If you pack a full lunch, walking up to the Fortaleza de Santa Teresa is an excursion doable in a full day. Or, take the bus there (tickets at the village terminal) and walk the three hours back after exploring the well-preserved ruin.
With the abundance of closed restaurants and bars each bearing that special sort of “wild west” painted-on-wood motif, it’s clear that the on-season tourist has their hands full with options for where to eat and drink into the wee hours. The off-season punter will have to work a little harder for their tukker; however there is a general store stocked with most anything you’d need to whip up something at your hostel.
Another fabulous choice for relaxation and exploration in the off-season, Cabo Polonio is located 60 south of Punta del Diablo. Reached by jeep from the park entrance, in July, it is a land which everyone forgot. Even smaller than Punta del Diablo, the Cabo is nestled between the base of its still functioning lighthouse and a series of sand dunes rising up from behind it. A place where people quietly exist, tend to their animals and laundry and wash everything down with a good mate.
Boasting only some 50 permanent residents, it is a place where no one has any secrets – and tourists, if they stay too long, will be forced to give theirs up! However, in the on-season the place is unrecognisable; swelling by to some 30,000 summer stayers as well as 2,500 daily through visitors arriving and leaving on the same day.
The sand dunes can be reached easily on foot an hour or so walk up the beach and themselves provide many beautiful viewpoints from which to see the village.
A walk up to the lighthouse is also well worth your afternoon, especially if you are a little bit nimble, a bit of a rock-hopper and don’t mind exploring the rocks along its western side. If you are lucky, as an added bonus, the local colony of sea lions will be there, barking and fighting with the best of them.
If you have time to spare, use it in Cabo Polonio. Besides numerous hammocks located near hostels and lodgings, the beaches are dotted with abandoned life-saving huts (not necessary when no one is intense enough to brave the icy waters) and are perfect places to sit, read, write or simply watch the water.

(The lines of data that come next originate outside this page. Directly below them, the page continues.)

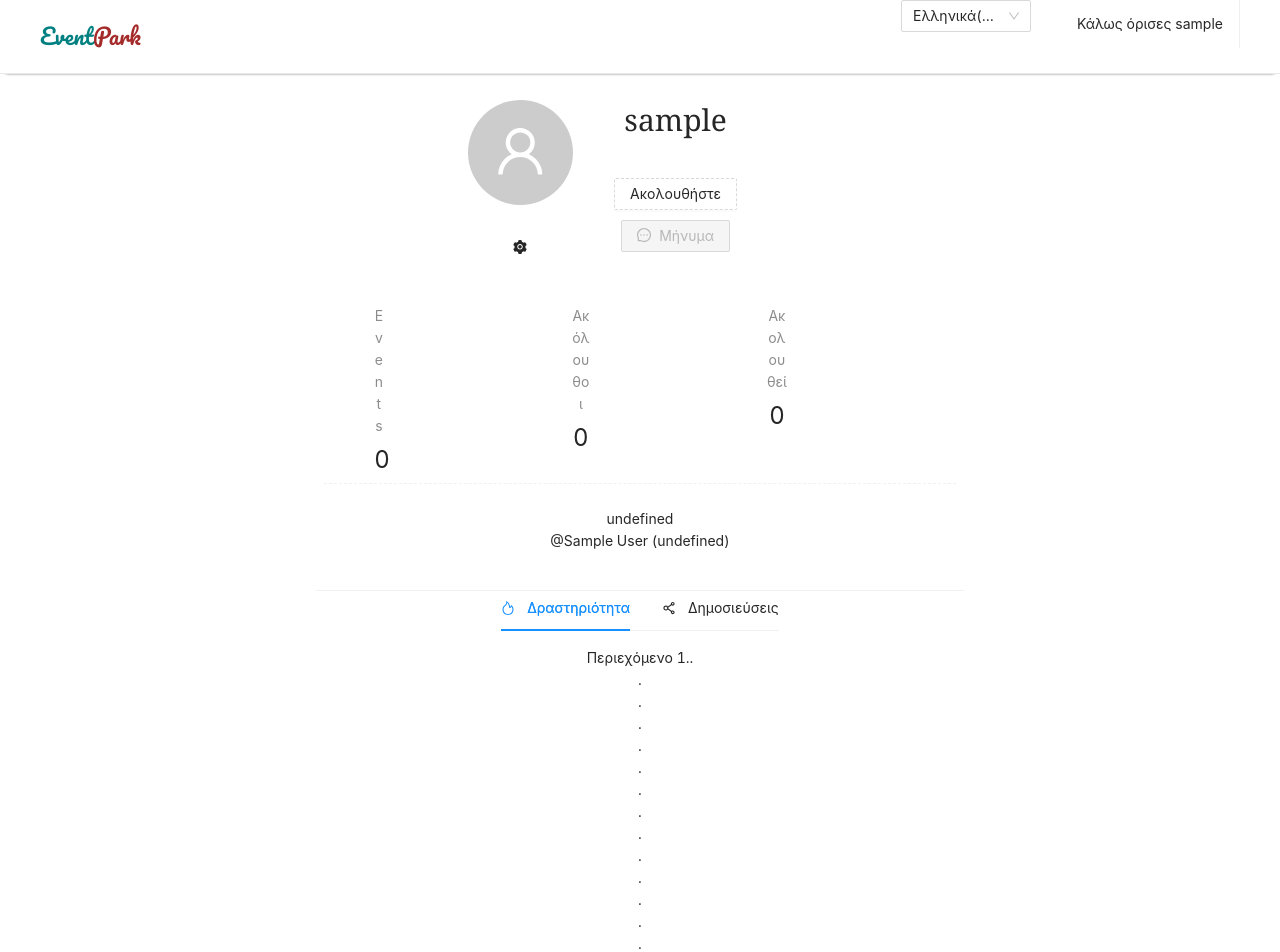
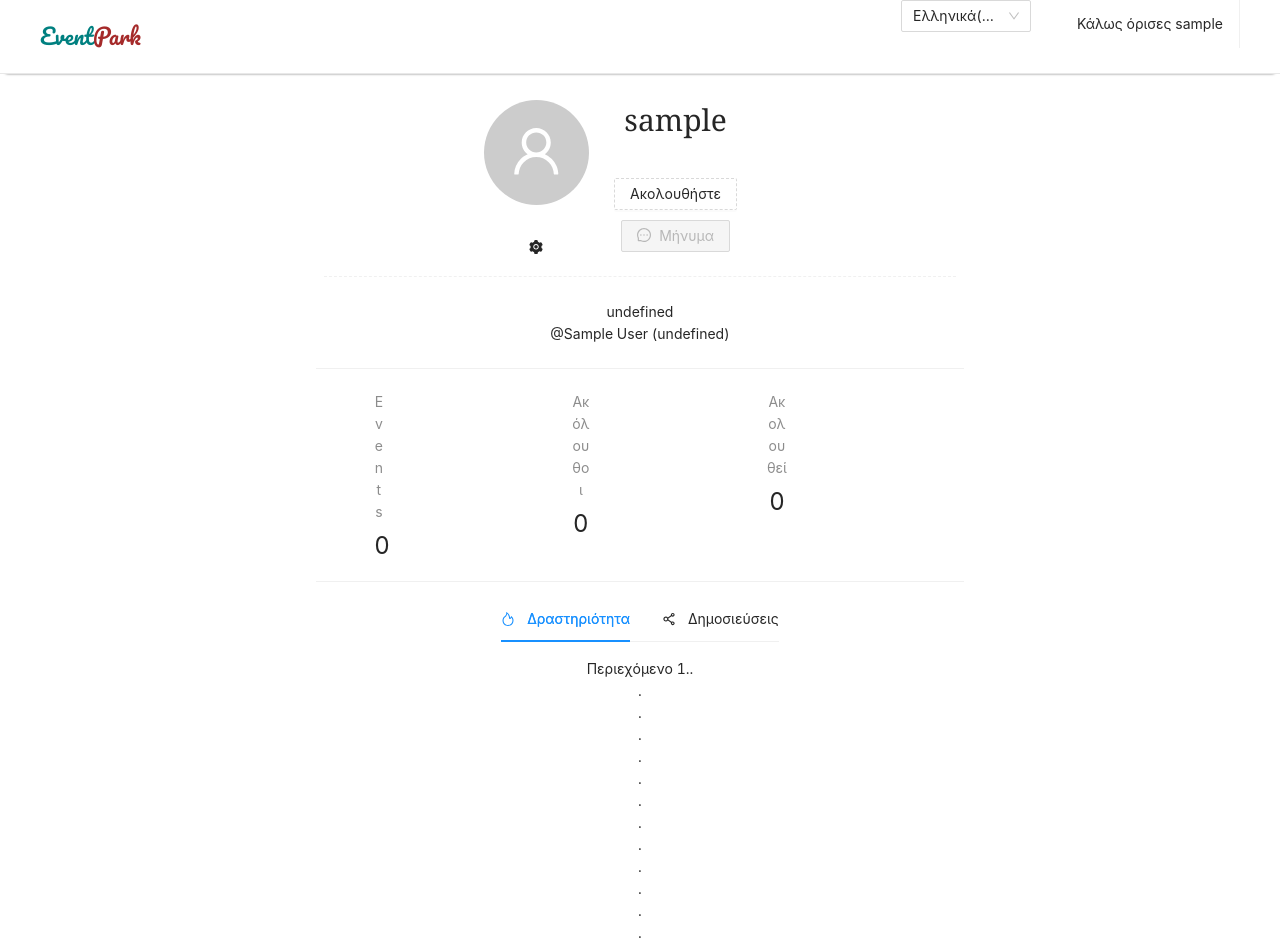
Before and after one commit to Panos61/React-Project-V-0.1, a React (Create React App) app: page /profile in a window 1280 px wide. Shown: the top 952 px of the page. Built offline with nearby package versions, Linux system fonts and the light colour scheme; sample sign-in values are in the browser's storage.

Commit message:
improved profile page

```diff
--- a/src/Profile/profile-upper/Upper-Profile.js
+++ b/src/Profile/profile-upper/Upper-Profile.js
@@ -30,7 +30,7 @@ class UpperProfile extends Component {
           >
             <Col xs={12} lg={6}>
               <Row center="xs">
-                <Col xs md={3} style={{ position: 'relative', right: '6%' }}>
+                <Col xs md={3} style={{ position: 'relative', right: '3.5%' }}>
                   <Avatar size={105} icon={<UserOutlined />} />
                   <div style={{ top: '2vh', position: 'relative' }}>
                     <SettingsBtn />
@@ -45,10 +45,15 @@ class UpperProfile extends Component {
                     </div>
                   </div>
                 </Col>
+
+                <Col xs={12} style={{ marginBottom: '-15px' }}>
+                  <ProfileBio />
+                </Col>
+                <Divider />
                 <Row
                   style={{
-                    marginBottom: '35px',
-                    marginTop: '50px',
+                    marginBottom: '-25px',
+                    marginTop: '-5px',
                     fontSize: '2px',
                     display: 'inline-block',
                   }}
@@ -73,12 +78,8 @@ class UpperProfile extends Component {
                     </Descriptions>
                   </Col>
                 </Row>
-
-                <Col xs={12} style={{ marginTop: '-72px' }}>
-                  <ProfileBio />
-                </Col>
                 <Divider />
-                <div style={{ marginTop: '-30px' }}>
+                <div style={{ marginTop: '-10px' }}>
                   <HorizontalTabs />
                 </div>
               </Row>
```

Perfect for beach side walks and good meals in the warmth of your hostel, Punta del Diablo and Cabo Polonio score 10/10 for off-season relaxation.
- Buses between cities and towns in Uruguay can best be found through Montevideo’s bus terminal website. Connections to smaller villages, or less frequented locations should be sought “from the horses’s mouth” at the terminals themselves in smaller towns.
- Connections between Cabo Polonio and Punta del Diablo are made at Castillos, about 30km between the two towns.
- Cabo Polonio is a nature reserve, and therefore entrance incurs a minimal fee (About $175 Uruguayan pesos). Buses to the park entrance also leave from Castillos.
- Hostels: El Diablo Tranquilo, our hostel in Punta del Diablo, while usually teeming with tourists was currently housing only five of us in total, a blessing (for us!) which allowed everyone to become fast friends and learn about the exciting, nomadic lives of Yuri and Sol, the current managers. Prices range from US$20 – $50 depending on the season.
- El Viejo Lobo in Cabo Polonio was almost like staying at a friend of a friend’s place. Luis the manager showed us the cape, taught us to make pizza dough and watched movies with us…over a mate, of course. Prices range from US$9 – $50 depending on the season.
- For a more independent experience, private homes (almost huts) can be rented on Cabo Polonio – a common choice for the on-season. Be aware that they will cost you anything upwards of US$150 – $400 a night, and are not serviced. Water must be sourced throughout the day and electricity is not common.